◆ **Information supplied**
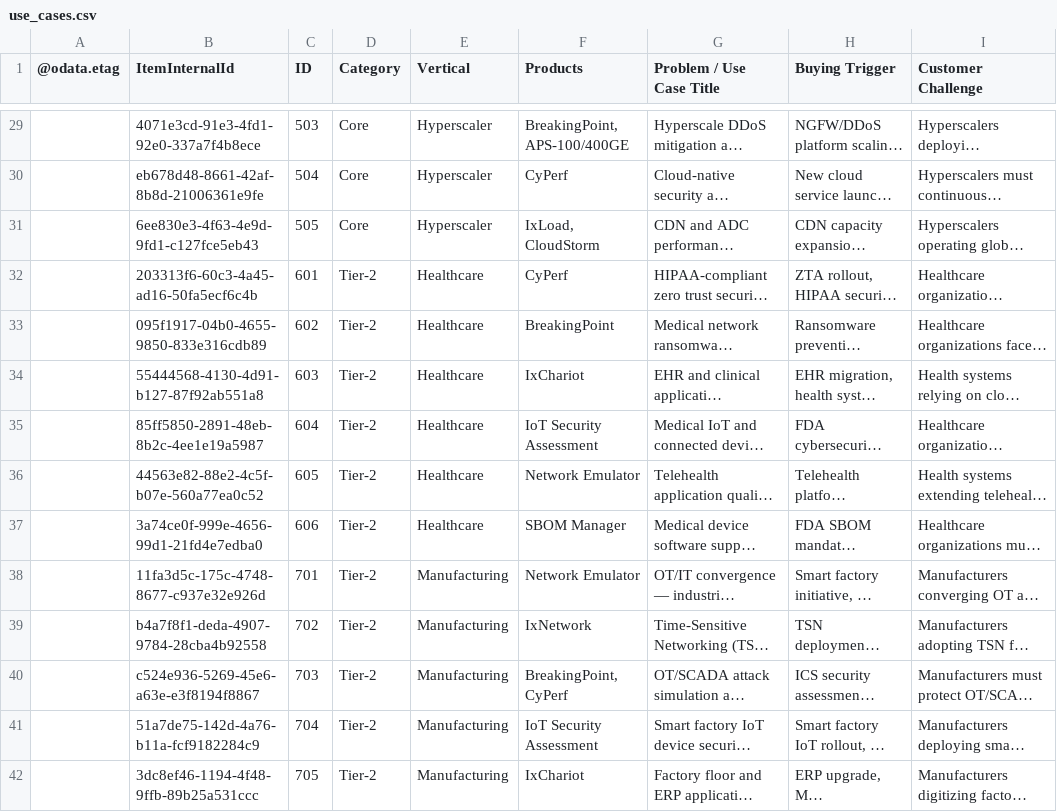
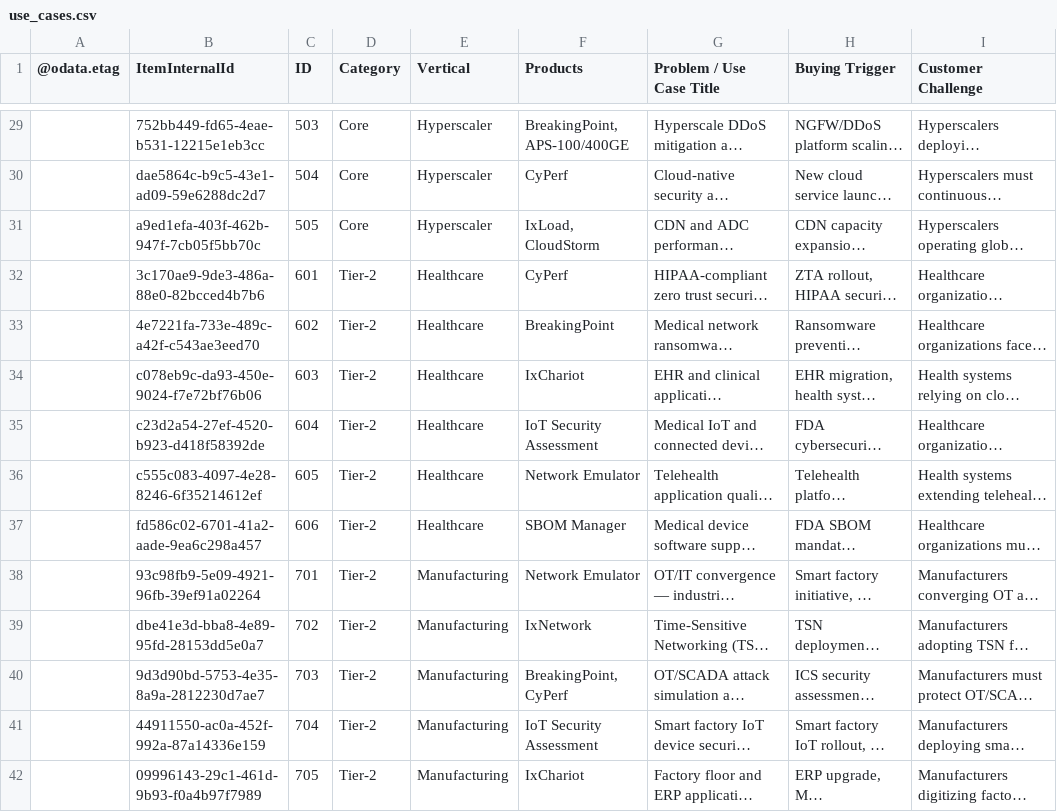
Before and after one commit to sksrinivasan27/keysight-nts-hub-pipeline, a CSV file: data/use_cases.csv, drawn as a sheet; only a part is shown, gaps mark what is left out; long unchanged cells end in …; the diff covers the shown part only; the diff names each change by its address in the sheet, - before the commit and + after, or states it on an @@ line.

```diff
--- a/data/use_cases.csv
+++ b/data/use_cases.csv
-B29 (ItemInternalId): 4071e3cd-91e3-4fd1-92e0-337a7f4b8ece
+B29 (ItemInternalId): 752bb449-fd65-4eae-b531-12215e1eb3cc
-B30 (ItemInternalId): eb678d48-8661-42af-8b8d-21006361e9fe
+B30 (ItemInternalId): dae5864c-b9c5-43e1-ad09-59e6288dc2d7
-B31 (ItemInternalId): 6ee830e3-4f63-4e9d-9fd1-c127fce5eb43
+B31 (ItemInternalId): a9ed1efa-403f-462b-947f-7cb05f5bb70c
-B32 (ItemInternalId): 203313f6-60c3-4a45-ad16-50fa5ecf6c4b
+B32 (ItemInternalId): 3c170ae9-9de3-486a-88e0-82bcced4b7b6
-B33 (ItemInternalId): 095f1917-04b0-4655-9850-833e316cdb89
+B33 (ItemInternalId): 4e7221fa-733e-489c-a42f-c543ae3eed70
-B34 (ItemInternalId): 55444568-4130-4d91-b127-87f92ab551a8
+B34 (ItemInternalId): c078eb9c-da93-450e-9024-f7e72bf76b06
-B35 (ItemInternalId): 85ff5850-2891-48eb-8b2c-4ee1e19a5987
+B35 (ItemInternalId): c23d2a54-27ef-4520-b923-d418f58392de
-B36 (ItemInternalId): 44563e82-88e2-4c5f-b07e-560a77ea0c52
+B36 (ItemInternalId): c555c083-4097-4e28-8246-6f35214612ef
-B37 (ItemInternalId): 3a74ce0f-999e-4656-99d1-21fd4e7edba0
+B37 (ItemInternalId): fd586c02-6701-41a2-aade-9ea6c298a457
-B38 (ItemInternalId): 11fa3d5c-175c-4748-8677-c937e32e926d
+B38 (ItemInternalId): 93c98fb9-5e09-4921-96fb-39ef91a02264
-B39 (ItemInternalId): b4a7f8f1-deda-4907-9784-28cba4b92558
+B39 (ItemInternalId): dbe41e3d-bba8-4e89-95fd-28153dd5e0a7
-B40 (ItemInternalId): c524e936-5269-45e6-a63e-e3f8194f8867
+B40 (ItemInternalId): 9d3d90bd-5753-4e35-8a9a-2812230d7ae7
-B41 (ItemInternalId): 51a7de75-142d-4a76-b11a-fcf9182284c9
+B41 (ItemInternalId): 44911550-ac0a-452f-992a-87a14336e159
-B42 (ItemInternalId): 3dc8ef46-1194-4f48-9ffb-89b25a531ccc
+B42 (ItemInternalId): 09996143-29c1-461d-9b93-f0a4b97f7989
```
Also changed, not shown: 52 edited cells elsewhere in this file.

◆ **Work request**
Copy every line of the records above that contains "data".

◆ **Answer for this exercise**
Before and after one commit to sksrinivasan27/keysight-nts-hub-pipeline, a CSV file: data/use_cases.csv, drawn as a sheet; only a part is shown, gaps mark what is left out; long unchanged cells end in …; the diff covers the shown part only; the diff names each change by its address in the sheet, - before the commit and + after, or states it on an @@ line.
--- a/data/use_cases.csv
+++ b/data/use_cases.csv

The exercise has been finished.